__YOUR TASK__. Would you count the lines in the entries below that contain "ruban"? Reply with the number only.

[Structured diff data]

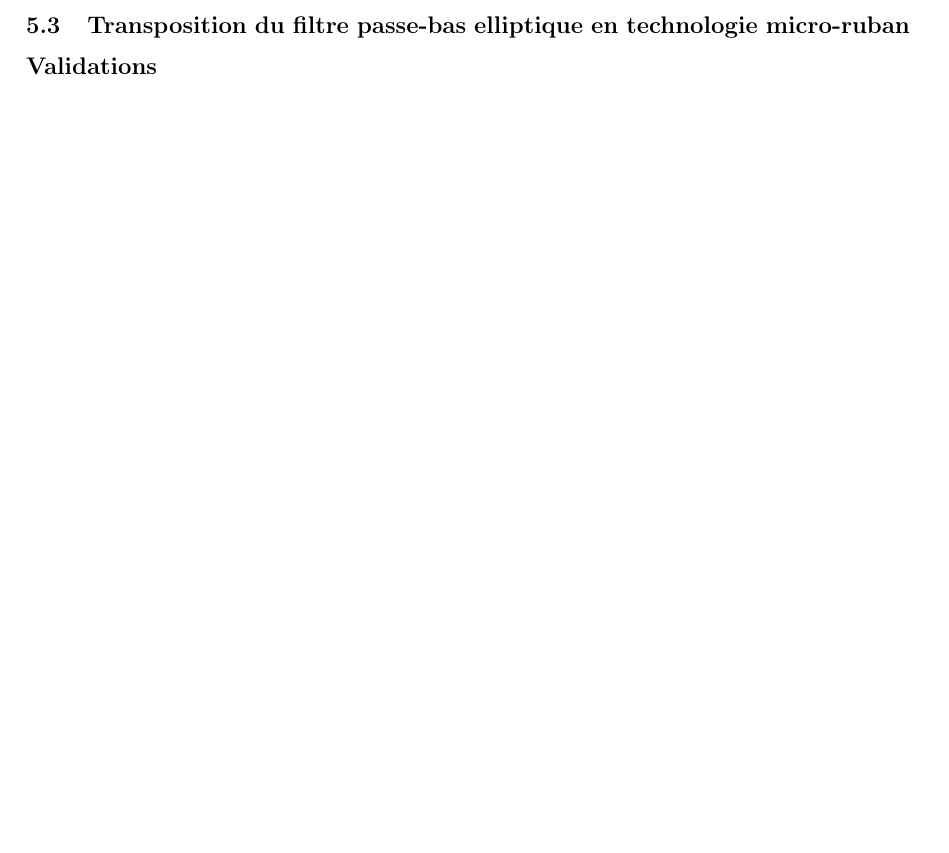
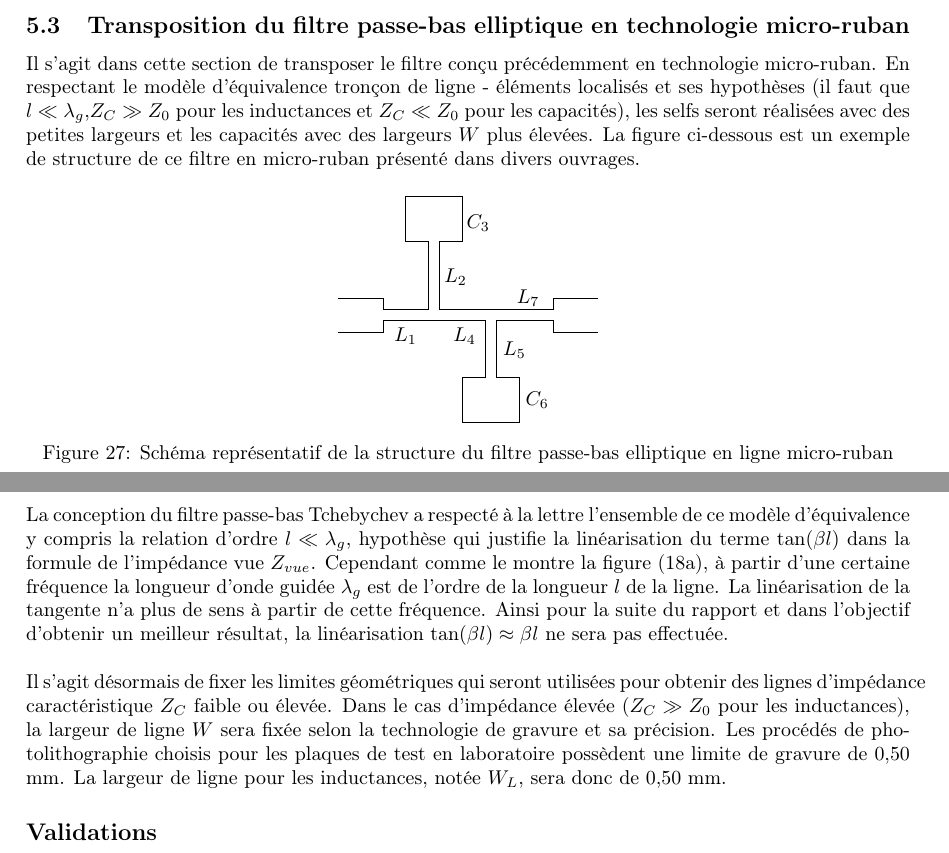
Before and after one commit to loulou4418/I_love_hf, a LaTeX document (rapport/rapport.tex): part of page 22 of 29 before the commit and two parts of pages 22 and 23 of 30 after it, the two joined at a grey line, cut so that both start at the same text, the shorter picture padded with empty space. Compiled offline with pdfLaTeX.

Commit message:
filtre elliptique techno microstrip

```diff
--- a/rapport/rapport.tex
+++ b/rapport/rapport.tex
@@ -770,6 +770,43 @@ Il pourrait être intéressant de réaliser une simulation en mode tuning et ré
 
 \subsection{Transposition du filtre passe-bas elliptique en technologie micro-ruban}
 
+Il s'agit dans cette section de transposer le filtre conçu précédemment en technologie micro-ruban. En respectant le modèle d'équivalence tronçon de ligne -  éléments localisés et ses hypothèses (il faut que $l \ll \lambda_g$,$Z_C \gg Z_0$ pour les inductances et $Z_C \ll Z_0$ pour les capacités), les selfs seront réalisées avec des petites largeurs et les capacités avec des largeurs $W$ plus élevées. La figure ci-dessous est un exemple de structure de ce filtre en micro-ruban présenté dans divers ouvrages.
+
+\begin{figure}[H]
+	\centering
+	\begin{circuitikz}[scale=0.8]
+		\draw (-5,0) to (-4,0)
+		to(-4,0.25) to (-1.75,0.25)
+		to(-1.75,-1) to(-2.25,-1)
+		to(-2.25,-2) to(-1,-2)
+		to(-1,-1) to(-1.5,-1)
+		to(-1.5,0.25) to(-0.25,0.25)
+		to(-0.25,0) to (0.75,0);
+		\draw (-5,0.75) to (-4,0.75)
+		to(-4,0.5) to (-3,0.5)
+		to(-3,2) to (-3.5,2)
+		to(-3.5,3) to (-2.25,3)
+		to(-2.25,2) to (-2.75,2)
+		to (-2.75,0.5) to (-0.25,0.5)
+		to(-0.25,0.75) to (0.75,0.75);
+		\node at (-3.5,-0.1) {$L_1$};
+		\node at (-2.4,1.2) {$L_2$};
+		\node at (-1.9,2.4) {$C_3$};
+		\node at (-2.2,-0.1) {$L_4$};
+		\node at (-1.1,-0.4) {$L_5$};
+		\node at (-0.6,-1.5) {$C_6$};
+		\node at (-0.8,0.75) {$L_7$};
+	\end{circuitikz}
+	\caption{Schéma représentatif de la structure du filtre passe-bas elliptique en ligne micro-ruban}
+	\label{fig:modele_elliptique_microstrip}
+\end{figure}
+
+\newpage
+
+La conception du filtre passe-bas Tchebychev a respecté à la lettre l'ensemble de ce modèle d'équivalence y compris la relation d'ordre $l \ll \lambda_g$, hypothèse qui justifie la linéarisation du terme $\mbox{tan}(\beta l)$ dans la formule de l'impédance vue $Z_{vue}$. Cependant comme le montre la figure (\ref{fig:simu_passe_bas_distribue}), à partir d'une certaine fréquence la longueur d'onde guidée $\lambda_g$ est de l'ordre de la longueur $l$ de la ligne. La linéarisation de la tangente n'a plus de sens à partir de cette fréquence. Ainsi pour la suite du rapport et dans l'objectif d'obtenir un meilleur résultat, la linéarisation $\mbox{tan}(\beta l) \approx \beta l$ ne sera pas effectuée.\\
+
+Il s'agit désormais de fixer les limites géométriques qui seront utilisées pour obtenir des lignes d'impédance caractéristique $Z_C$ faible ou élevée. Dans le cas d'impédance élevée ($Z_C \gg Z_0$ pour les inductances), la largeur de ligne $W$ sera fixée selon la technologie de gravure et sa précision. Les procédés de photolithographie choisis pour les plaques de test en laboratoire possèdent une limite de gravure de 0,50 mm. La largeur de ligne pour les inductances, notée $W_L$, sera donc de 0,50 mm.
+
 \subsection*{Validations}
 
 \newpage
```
--
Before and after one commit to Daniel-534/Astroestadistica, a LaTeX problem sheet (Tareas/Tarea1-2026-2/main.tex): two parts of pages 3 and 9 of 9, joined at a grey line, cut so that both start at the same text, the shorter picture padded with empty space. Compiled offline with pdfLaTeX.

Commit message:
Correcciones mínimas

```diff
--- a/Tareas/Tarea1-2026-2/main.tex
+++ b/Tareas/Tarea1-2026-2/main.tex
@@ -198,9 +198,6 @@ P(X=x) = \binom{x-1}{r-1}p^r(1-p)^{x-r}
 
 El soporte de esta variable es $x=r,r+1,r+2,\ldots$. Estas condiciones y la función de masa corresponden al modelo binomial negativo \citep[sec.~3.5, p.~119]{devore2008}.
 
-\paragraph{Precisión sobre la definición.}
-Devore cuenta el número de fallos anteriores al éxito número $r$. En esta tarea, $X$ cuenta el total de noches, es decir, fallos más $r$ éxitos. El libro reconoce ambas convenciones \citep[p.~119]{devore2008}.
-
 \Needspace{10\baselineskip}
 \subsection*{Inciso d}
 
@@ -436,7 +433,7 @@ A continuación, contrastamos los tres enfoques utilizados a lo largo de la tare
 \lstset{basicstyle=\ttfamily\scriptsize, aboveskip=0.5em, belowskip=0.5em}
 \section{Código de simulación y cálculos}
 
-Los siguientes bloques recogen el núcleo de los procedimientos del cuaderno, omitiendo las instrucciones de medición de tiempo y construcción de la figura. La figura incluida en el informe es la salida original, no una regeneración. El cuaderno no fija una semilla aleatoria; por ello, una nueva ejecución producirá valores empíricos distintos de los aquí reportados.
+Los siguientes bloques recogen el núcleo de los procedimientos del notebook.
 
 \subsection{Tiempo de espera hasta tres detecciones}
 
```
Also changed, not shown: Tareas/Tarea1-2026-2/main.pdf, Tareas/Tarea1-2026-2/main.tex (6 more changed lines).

__SOLVED EXERCISE__. 3